MATERIAL FOR THE TASK

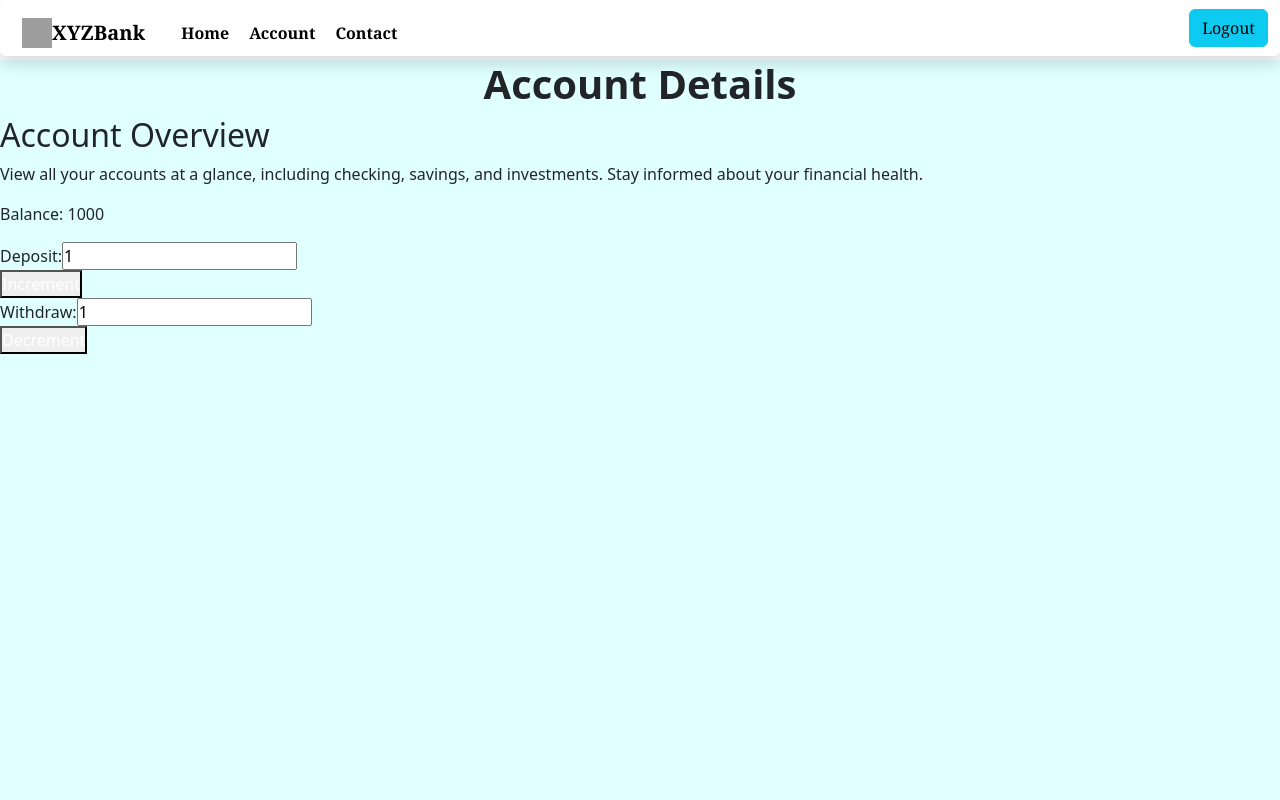
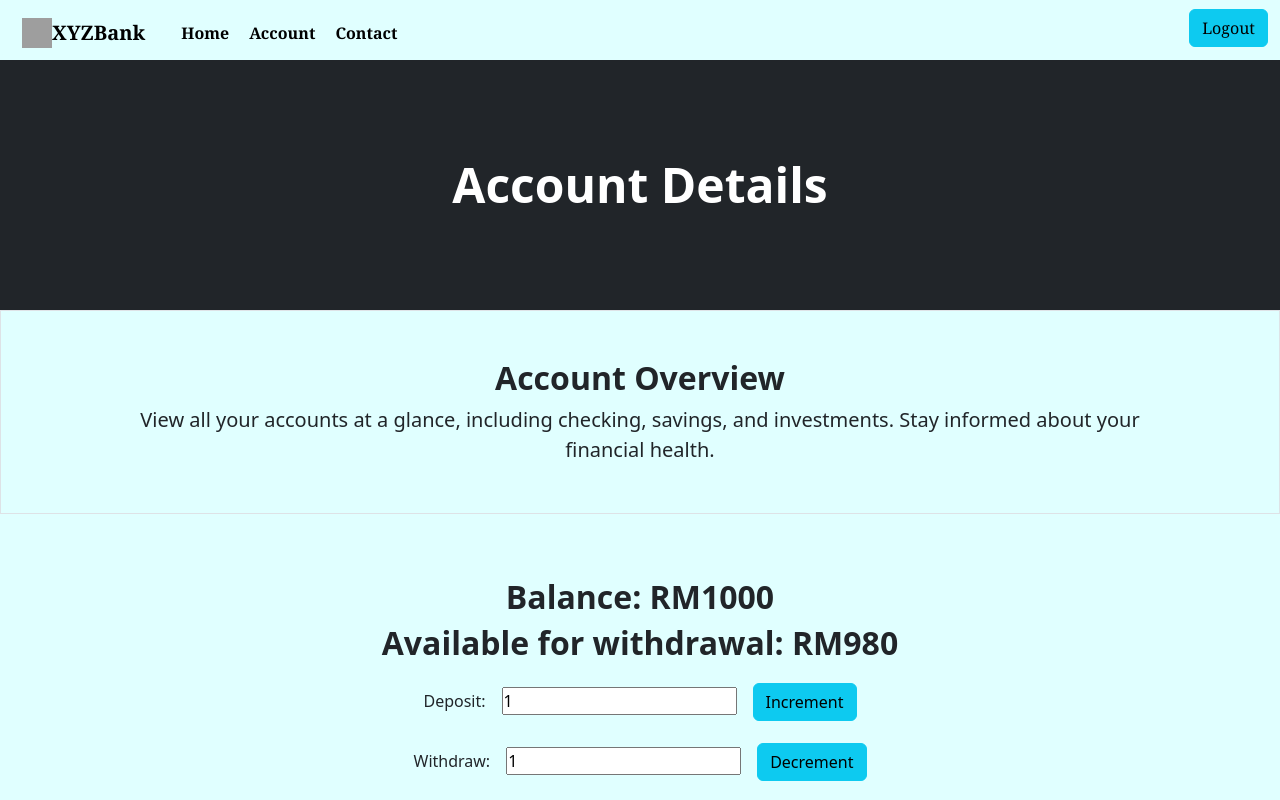
Before and after one commit to JoeG67/Banking-System, a React (Create React App) app: page /account in a window 1280 px wide. Shown: the top 800 px of the page. Built offline with nearby package versions, Linux system fonts and the light colour scheme; grey boxes are pictures that could not be loaded.

Commit message:
Updated account, navbar. Contact pending full edit

```diff
--- a/package.json
+++ b/package.json
@@ -16,6 +16,7 @@
     "react-helmet-async": "^1.3.0",
     "react-router-dom": "^6.16.0",
     "react-scripts": "5.0.1",
+    "react-toastify": "^9.1.3",
     "web-vitals": "^2.1.4"
   },
   "scripts": {
--- a/src/Account.jsx
+++ b/src/Account.jsx
@@ -1,6 +1,8 @@
 import React, { useState } from "react";
+import { toast } from 'react-toastify';
 import {Helmet} from "react-helmet";
 import Footer from './Footer';
+import Button from 'react-bootstrap/Button';
 import Navbar from './Navbar';
 import 'bootstrap/dist/css/bootstrap.css';
 import "./App.scss";
@@ -21,7 +23,7 @@ const decrement = () => {
   if (balance > parseInt(decrementBy) && balance !== 20) {
     setBalance(balance - parseInt(decrementBy));
   } else {
-    alert("Minimum account balance of RM20 is required for transactions to be made, please withdraw an appropriate amount or deposit enough cash to continue withdrawal activity");
+    toast("Minimum account balance of RM20 is required for transactions to be made, please withdraw an appropriate amount or deposit enough cash to continue withdrawal activity");
   }
 };
     return(
@@ -30,7 +32,7 @@ const decrement = () => {
         <meta name="viewport" content="width=device-width, initial-scale=1, user-scalable=no, shrink-to-fit=no, viewport-fit=cover"/>
         </Helmet>
         <Navbar />
-      <div class="content">
+      {/* <div class="content">
       <header>
         <h1 class="fw-bold">Account Details</h1>
     </header>
@@ -61,8 +63,59 @@ const decrement = () => {
         <button onClick={decrement}>Decrement</button>
       </div>
     </div>
-        </div>
-        <Footer />
+        </div>*/}
+        {/* <header class="bg-dark py-5">
+            <div class="container px-5">
+                <div class="row gx-5 justify-content-center">
+                    <div class="col-lg-6">
+                        <div class="text-center my-5">
+                            <h1 class="display-5 fw-bolder text-white mb-1">Account Details</h1>
+                        </div>
+                    </div>
+                </div>
+            </div>
+        </header> */}
+        <header class="bg-dark py-5">
+            <div class="container px-5">
+                <div class="row gx-5 justify-content-center">
+                    <div class="col-lg-6">
+                        <div class="text-center my-5">
+                            <h1 class="display-5 fw-bolder text-white mb-1">Account Details</h1>
+                        </div>
+                    </div>
+                </div>
+            </div>
+        </header>
+
+        <section class="border bottom" id="features">
+        <div class="container px-5 my-5 px-5">
+                <div class="text-center mb-5">
+                    <h2 class="fw-bolder">Account Overview</h2>
+                    <p class="lead mb-0">View all your accounts at a glance, including checking, savings, and investments. Stay informed about your financial health.</p>
+                </div>
+            </div>
+        </section>
+
+        <section class="py-3 border-bottom">
+        <div class="container px-5 my-5 px-5">
+                <div class="text-center mb-5">
+                    <h2 class="fw-bolder">Balance: RM{balance}</h2>
+                    <h2 class="fw-bolder">Available for withdrawal: RM{balance - 20}</h2>
+                    <div>
+        <label>Deposit: </label>
+        <input type="number" class="numberInput" value={incrementBy} onChange={(e) => setIncrementBy(e.target.value)}/>
+        <Button variant="info"onClick={increment}>Increment</Button>
+      </div>
+
+      <div>
+        <label>Withdraw: </label>
+        <input type="number" class="numberInput" value={decrementBy} onChange={(e) => setDecrementBy(e.target.value)}/>
+        <Button variant="info" onClick={decrement}>Decrement</Button>
+      </div>
+                </div>
+            </div>
+        </section>
+       <Footer />
     </div>
   );
 }
--- a/src/App.scss
+++ b/src/App.scss
@@ -27,10 +27,10 @@ html{
   justify-content: center;
 }
 
-Button{
-  display: flex;
+button{
   justify-content: center;
-  color: white;
+  color: black;
+  border-radius: 5%;
 }
 
 .login-form {
@@ -76,10 +76,9 @@ h1{
 nav{
 font-family:Georgia, 'Times New Roman', Times, serif;
   text-align: center;
-  background-color: white;
+  background-color: lightcyan;
   justify-content: center;
   padding: 10px;
-  box-shadow: 10px black;
 }
 
 li {
@@ -109,9 +108,12 @@ ul {
   text-align: center;
 }
 
-.content{
+.home{
   background-color: lightcyan;
-  min-height: 120vh;
+}
+.account{
+  background-color: lightcyan;
+  max-height: 120vh;
 }
 .custom-center-links {
   justify-content: center;
@@ -124,3 +126,7 @@ footer {
   color: white;
   position: bottom;
 }
+
+.numberInput{
+  margin: 1rem;
+}
--- a/src/Contact.jsx
+++ b/src/Contact.jsx
@@ -8,39 +8,118 @@ import "./App.scss";
 
 function Contact() {
     return(
-      <div class ="contact">
+    //   <div class ="contact">
+    //     <Helmet>
+    //     <meta name="viewport" content="width=device-width, initial-scale=1, user-scalable=no, shrink-to-fit=no, viewport-fit=cover"/>
+    //     </Helmet>
+    //     <Navbar />
+    //   <div class="content">
+    //   <header>
+    //     <h1 class="fw-bold">Contact Details</h1>
+    // </header>
+    //     <section id="contact-overview">
+    //         <h2>Contact Us</h2>
+    //         <p>Feel free to get in touch with us if you have any questions, concerns, or need assistance with your banking needs. Our dedicated team is here to help you.</p>
+    //     </section>
+    //     <section id="contact-overview">
+    //         <h2>Customer Support</h2>
+    //         <p>Our customer support team is available 24/7 to assist you with any inquiries or issues you may have. Whether it's a simple question or a complex financial matter, we're just a call or message away.</p>
+    //     </section>
+    //     <section id="contact-overview">
+    //         <h2>Contact Information</h2>
+    //         <p>Customer Service Hotline: <Link href="(123) 456-7890">(123) 456-7890</Link></p>
+    //         <p> Email: <Link href="support@xyzbank.com">support@xyzbank.com</Link></p>
+    //         <p>Visit Us: 123 Main Street, City, State, ZIP</p>
+
+    //     </section>
+    //     <section id="contact-overview">
+    //         <h2>Feedback</h2>
+    //         <p>We value your feedback and are constantly striving to improve our services. If you have any suggestions or feedback to share, please feel free to do so. Your input helps us serve you better.</p>
+    //     </section>
+    //     <section id="contact-overview">
+    //         <h2>Report a Problem</h2>
+    //         <p>If you encounter any technical issues or security concerns while using our banking app, please report them to our technical support team immediately. Your security is our priority.</p>
+    //     </section>
+    //     </div>
+    //     <Footer />
+    // </div>
+    <div class="home">
+    <Navbar />
       <Helmet>
-        <meta name="viewport" content="width=device-width, initial-scale=1, user-scalable=no, shrink-to-fit=no, viewport-fit=cover"/>
+      <meta name="viewport" title="Home" content="width=device-width, initial-scale=1, user-scalable=no, shrink-to-fit=no, viewport-fit=cover"/>
       </Helmet>
-        <Navbar />
-      <div class="content">
-      <header>
-        <h1 class="fw-bold">Contact Details</h1>
+
+      <header class="bg-dark py-3 mt-0">
+          <div class="container px-5">
+              <div class="row gx-5 justify-content-center">
+                  <div class="col-lg-6">
+                      <div class="text-center my-5">
+                          <h1 class="display-5 fw-bolder text-white mb-1">Welcome to XYZ Bank</h1>
+                      </div>
+                  </div>
+              </div>
+          </div>
       </header>
-        <section id="contact-overview">
-            <h2>Contact Us</h2>
-            <p>Feel free to get in touch with us if you have any questions, concerns, or need assistance with your banking needs. Our dedicated team is here to help you.</p>
+
+      <section class="py-5 border-bottom" id="features">
+          <div class="container px-4 my-4">
+              <div class="row gx-5">
+                  <div class="col-lg-4 mb-5 mb-lg-0">
+                      <div class="feature bg-primary bg-gradient text-white rounded-3 mb-3"><i class="bi bi-collection"></i></div>
+                      <h2 class="h4 fw-bolder">Secure Transactions</h2>
+                      <p>Your security is our top priority. Rest assured that your transactions are protected by advanced encryption and security measures.</p>
+                  </div>
+                  <div class="col-lg-4 mb-5 mb-lg-0">
+                      <div class="feature bg-primary bg-gradient text-white rounded-3 mb-3"><i class="bi bi-building"></i></div>
+                      <h2 class="h4 fw-bolder">Easy Transfers</h2>
+                      <p>Transfer funds between your accounts or send money to family and friends with just a few clicks. It's quick, convenient, and hassle-free.</p>
+                  </div>
+                  <div class="col-lg-4">
+                      <div class="feature bg-primary bg-gradient text-white rounded-3 mb-3"><i class="bi bi-toggles2"></i></div>
+                      <h2 class="h4 fw-bolder">Stay Informed</h2>
+                      <p>Stay up to date with the latest financial news, tips, and resources. Explore our blog and educational materials to enhance your financial knowledge.</p>
+                  </div>
+              </div>
+          </div>
       </section>
-        <section id="contact-overview">
-            <h2>Customer Support</h2>
-            <p>Our customer support team is available 24/7 to assist you with any inquiries or issues you may have. Whether it's a simple question or a complex financial matter, we're just a call or message away.</p>
+
+      <section class="py-5 border-bottom">
+          <div class="container px-5 my-5 px-5">
+              <div class="text-center mb-5">
+                  <h2 class="fw-bolder">Customer testimonials</h2>
+                  <p class="lead mb-0">Our customers love working with us</p>
+              </div>
+              <div class="row gx-5 justify-content-center">
+                  <div class="col-lg-6">
+
+                      <div class="card mb-4">
+                          <div class="card-body p-4">
+                              <div class="d-flex">
+                                  <div class="flex-shrink-0"><i class="bi bi-chat-right-quote-fill text-primary fs-1"></i></div>
+                                  <div class="ms-4">
+                                      <p class="mb-1">Thank you for putting together such a great product. We loved working with you and the whole team, and we will be recommending you to others!</p>
+                                      <div class="small text-muted">- Client Name, Location</div>
+                                  </div>
+                              </div>
+                          </div>
+                      </div>
+
+                      <div class="card">
+                          <div class="card-body p-4">
+                              <div class="d-flex">
+                                  <div class="flex-shrink-0"><i class="bi bi-chat-right-quote-fill text-primary fs-1"></i></div>
+                                  <div class="ms-4">
+                                      <p class="mb-1">The whole team was a huge help with putting things together for our company and brand. We will be hiring them again in the near future for additional work!</p>
+                                      <div class="small text-muted">- Client Name, Location</div>
+                                  </div>
+                              </div>
+                          </div>
+                      </div>
+                  </div>
+              </div>
+          </div>
       </section>
-        <section id="contact-overview">
-            <h2>Contact Information</h2>
-            <p>Customer Service Hotline: <Link href="(123) 456-7890">(123) 456-7890</Link></p>
-            <p> Email: <Link href="support@xyzbank.com">support@xyzbank.com</Link></p>
-            <p>Visit Us: 123 Main Street, City, State, ZIP</p>
 
-        </section>
-        <section id="contact-overview">
-            <h2>Feedback</h2>
-            <p>We value your feedback and are constantly striving to improve our services. If you have any suggestions or feedback to share, please feel free to do so. Your input helps us serve you better.</p>
-        </section>
-        <section id="contact-overview">
-            <h2>Report a Problem</h2>
-            <p>If you encounter any technical issues or security concerns while using our banking app, please report them to our technical support team immediately. Your security is our priority.</p>
-        </section>
-        </div>
       <Footer />
   </div>
   );
--- a/src/Navbar.jsx
+++ b/src/Navbar.jsx
@@ -21,7 +21,7 @@ function Navbar() {
   //     </li>
   //   </ul>
   // </nav>
-  <nav class="navbar navbar-expand-lg shadow mb-1 bg-body rounded">
+  <nav class="navbar navbar-expand-lg  mb-1 rounded">
     <div class="container-fluid">
     <li><Link to="/home">
     <img src="/docs/4.0/assets/brand/bootstrap-solid.svg" width="30" height="30" class="d-inline-block align-top" alt=""/><a class="navbar-brand" href="#">XYZBank</a></Link></li>
@@ -43,7 +43,7 @@ function Navbar() {
 
        </li>
       </ul>
-      <form class="d-flex" role="search">
+      <form class="" role="search">
       <Link to="/"><Button variant="info" class="btn btn-info text-white fw-bold">Logout</Button></Link>
       </form>
     </div>
```
Also changed, not shown: src/Home.jsx (+4 -20 lines), 1 other file (tests, documents, lock files or other folders). Lines whose indentation alone changed are shown as unchanged.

WHAT TO PRODUCE
Read through the entries above, and wherever a line holds the string "bootstrap", copy it.

WRITTEN RESPONSE
+import Button from 'react-bootstrap/Button';
 import 'bootstrap/dist/css/bootstrap.css';
     <img src="/docs/4.0/assets/brand/bootstrap-solid.svg" width="30" height="30" class="d-inline-block align-top" alt=""/><a class="navbar-brand" href="#">XYZBank</a></Link></li>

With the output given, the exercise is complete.